All Kit Lambert and Chris Stamp wanted was to make a movie.
The fate of this pair of would-be impresarios was sealed in 1964, when they decided to make a documentary about a West London rock 'n' roll group. Thanks largely to their intervention, the band they set their sights on became the Who, and Lambert and Stamp became two of the most notorious—and ingenious—rock managers in a field crowded with the likes of Brian Epstein, Andrew Loog Oldham, and Robert Stigwood. With the release of Lambert & Stamp, a brilliant, wholly absorbing documentary about the managers' partnership and the era that fed and was fed by it, the circle is complete.
Lambert, in particular, is a fascinating figure, well worthy of a movie of his own. (Which could be in the offing—Cary Elwes has been attached to direct a Lambert biopic.) The Oxford-educated son of a well-regarded classical composer, Lambert had an unconventional upbringing that bridged England's conservative aristocracy and the flamboyance of his father's artistic peers. After finishing his studies, he traveled to the Amazon, where a member of his team was killed by natives. Upon his return to England, he worked at Shepperton Studios, on big British productions like From Russia with Love and The Guns of Navarone. Later, as the Who's producer and manager, he urged Pete Townshend to push beyond the limits of three-minute pop singles and compose something more ambitious; "A Quick One, While He's Away" and later Tommy were the groundbreaking results. Naturally, Lambert was a man of appetite and ego, and his life ended at age 45 in a fog of booze, drugs, and rent boys.

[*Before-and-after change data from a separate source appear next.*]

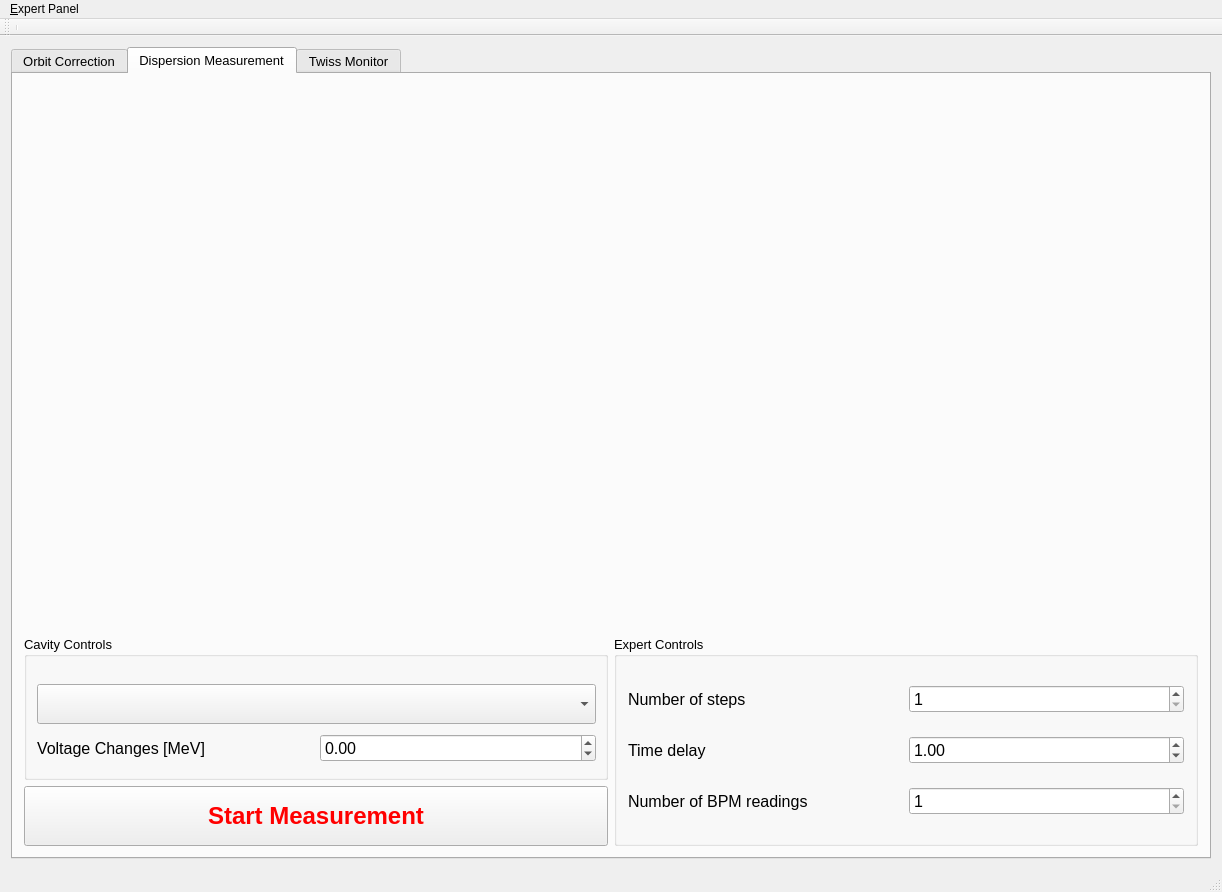
This is gui/UImanul2.ui in sergey-tomin/manul as Qt 5 draws it before an edit. The edited form follows.
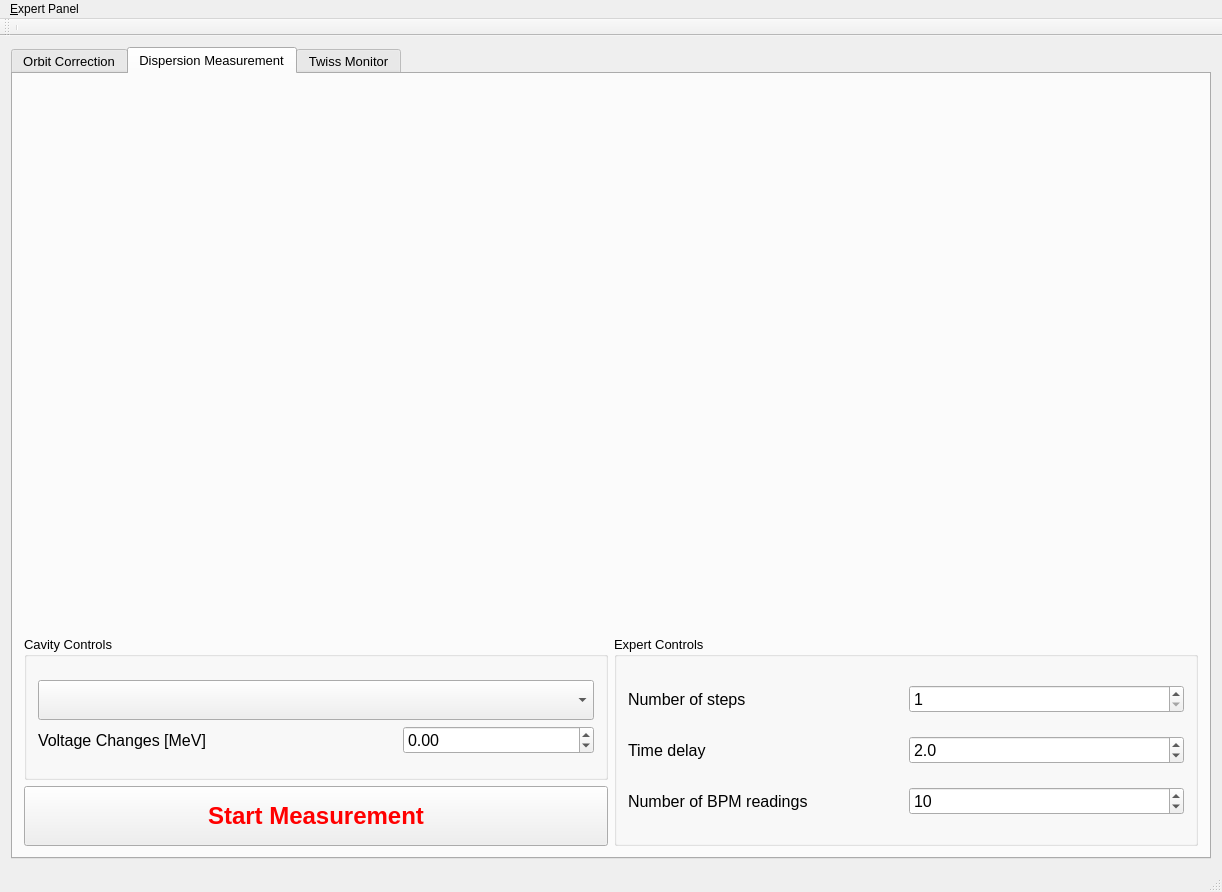
This is the edited form. The open tabs and pages were chosen to show the change.

What changed in the file:
```diff
--- a/gui/UImanul2.ui
+++ b/gui/UImanul2.ui
@@ -775,6 +775,12 @@
           </item>
           <item row="2" column="0">
            <widget class="QGroupBox" name="groupBox_8">
+            <property name="sizePolicy">
+             <sizepolicy hsizetype="Expanding" vsizetype="Preferred">
+              <horstretch>0</horstretch>
+              <verstretch>0</verstretch>
+             </sizepolicy>
+            </property>
             <property name="minimumSize">
              <size>
               <width>0</width>
@@ -789,18 +795,17 @@
             <property name="title">
              <string>Cavity Controls</string>
             </property>
-            <widget class="QWidget" name="layoutWidget">
-             <property name="geometry">
-              <rect>
-               <x>2</x>
-               <y>33</y>
-               <width>581</width>
-               <height>110</height>
-              </rect>
-             </property>
+            <layout class="QGridLayout" name="gridLayout_3">
+             <item row="0" column="0">
              <layout class="QGridLayout" name="gridLayout_34">
               <item row="1" column="0">
                <widget class="QComboBox" name="cb_cav_list">
+                 <property name="sizePolicy">
+                  <sizepolicy hsizetype="Preferred" vsizetype="Fixed">
+                   <horstretch>0</horstretch>
+                   <verstretch>0</verstretch>
+                  </sizepolicy>
+                 </property>
                 <property name="minimumSize">
                  <size>
                   <width>0</width>
@@ -828,8 +833,27 @@
                   </property>
                  </widget>
                 </item>
+                 <item>
+                  <spacer name="horizontalSpacer">
+                   <property name="orientation">
+                    <enum>Qt::Horizontal</enum>
+                   </property>
+                   <property name="sizeHint" stdset="0">
+                    <size>
+                     <width>40</width>
+                     <height>20</height>
+                    </size>
+                   </property>
+                  </spacer>
+                 </item>
                 <item>
                  <widget class="QDoubleSpinBox" name="sb_voltage">
+                   <property name="sizePolicy">
+                    <sizepolicy hsizetype="Expanding" vsizetype="Fixed">
+                     <horstretch>0</horstretch>
+                     <verstretch>0</verstretch>
+                    </sizepolicy>
+                   </property>
                   <property name="font">
                    <font>
                     <pointsize>12</pointsize>
@@ -855,7 +879,8 @@
                </layout>
               </item>
              </layout>
-            </widget>
+             </item>
+            </layout>
            </widget>
           </item>
           <item row="4" column="0" colspan="2">
@@ -886,6 +911,12 @@
           </item>
           <item row="2" column="1" rowspan="2">
            <widget class="QGroupBox" name="groupBox_7">
+            <property name="sizePolicy">
+             <sizepolicy hsizetype="Expanding" vsizetype="Preferred">
+              <horstretch>0</horstretch>
+              <verstretch>0</verstretch>
+             </sizepolicy>
+            </property>
             <property name="minimumSize">
              <size>
               <width>0</width>
@@ -971,6 +1002,9 @@
                  <property name="locale">
                   <locale language="English" country="UnitedStates"/>
                  </property>
+                 <property name="decimals">
+                  <number>1</number>
+                 </property>
                  <property name="minimum">
                   <double>0.000000000000000</double>
                  </property>
@@ -978,11 +1012,11 @@
                   <double>10.000000000000000</double>
                  </property>
                  <property name="singleStep">
-                  <double>5.000000000000000</double>
-                 </property>
-                 <property name="value">
                   <double>1.000000000000000</double>
                  </property>
+                 <property name="value">
+                  <double>2.000000000000000</double>
+                 </property>
                 </widget>
                </item>
               </layout>
@@ -1025,7 +1059,7 @@
                       <number>30</number>
                      </property>
                      <property name="value">
-                      <number>1</number>
+                      <number>10</number>
                      </property>
                     </widget>
                    </item>
```
Lines whose indentation alone changed are shown as unchanged.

Stamp, on the other hand, was strictly working-class, the brother of renowned actor Terence Stamp and a perfect everyman foil to Lambert's upper-crust gentleman. He was as hetero as Lambert wasn't, first breaking into showbiz as a stagehand at the ballet, a position that suited him perfectly, as he could eyeball the dancers during the performance and then court them afterward.
The men came together at an auspicious time and place: London in the early 1960s, as the Beatles were breaking through and as James Bond's virile British suavity became the biggest export in international cinema. After generations of stuffiness, empire, and warfare, the United Kingdom's capital city had become a hotbed of artistic fecundity, unrivaled in terms of breadth, depth, and influence to this day. Postwar gloom finally gave way to Carnaby Street Technicolor, and an entire nation seemed to loosen. But the prizes—notably sex, drugs, and rock 'n' roll—also became pitfalls.
Lambert & Stamp was painstakingly assembled over many years by director James D. Cooper, whose bulldog filmmaking style suits his subjects. There's plenty about the Who, of course, including Lambert and Stamp's vibrant footage of the band performing in a seedy London pub, years before Monterey Pop and Woodstock. And there are the requisite Keith Moon stories, although one of the film's most powerful moments comes when Townshend and Roger Daltrey quietly discuss the troubled drummer's mental-health problems. But this remains chiefly a film about the men behind the band. Working in unlikely concert, Lambert and Stamp transformed Townshend, Daltrey, Moon, and John Entwistle ("a fucking genius," Townshend yells in one interview) from a bunch of street-fighting yobs into a multifaceted pop-art act at the height of Swinging London—an incredible feat given how volatile the relationships between the group's members were.
Massive success followed, and of course it all went to shit as the partnership dissolved in lawsuits, acrimony, and frantic grabs for cash. Despite the predictable narrative, the documentary is insightful, sad, and moving, making particular use of a series of interviews conducted with Stamp before his death in 2012. He and the surviving members of the Who are reconciled, and all parties appear to be as amazed as we are at the remarkable, weird, tragic, triumphant story of their lives.
Lambert & Stamp comes at a bountiful time for Who devotees. The band's studio albums have all been newly reissued on vinyl, and Mark Blake's excellent new biography, Pretend You're in a War: The Who & the Sixties, was just published a few weeks ago. Meanwhile, Daltrey and Townshend are currently touring for the band's "50th" anniversary (a number that must come from the release date of their first single, "I Can't Explain"). Cooper's terrific documentary is an essential addition to the canon of one of the most-documented careers in music history, providing more insight than ever into an incredibly mismatched group of men that made violent, impassioned, often misunderstood music.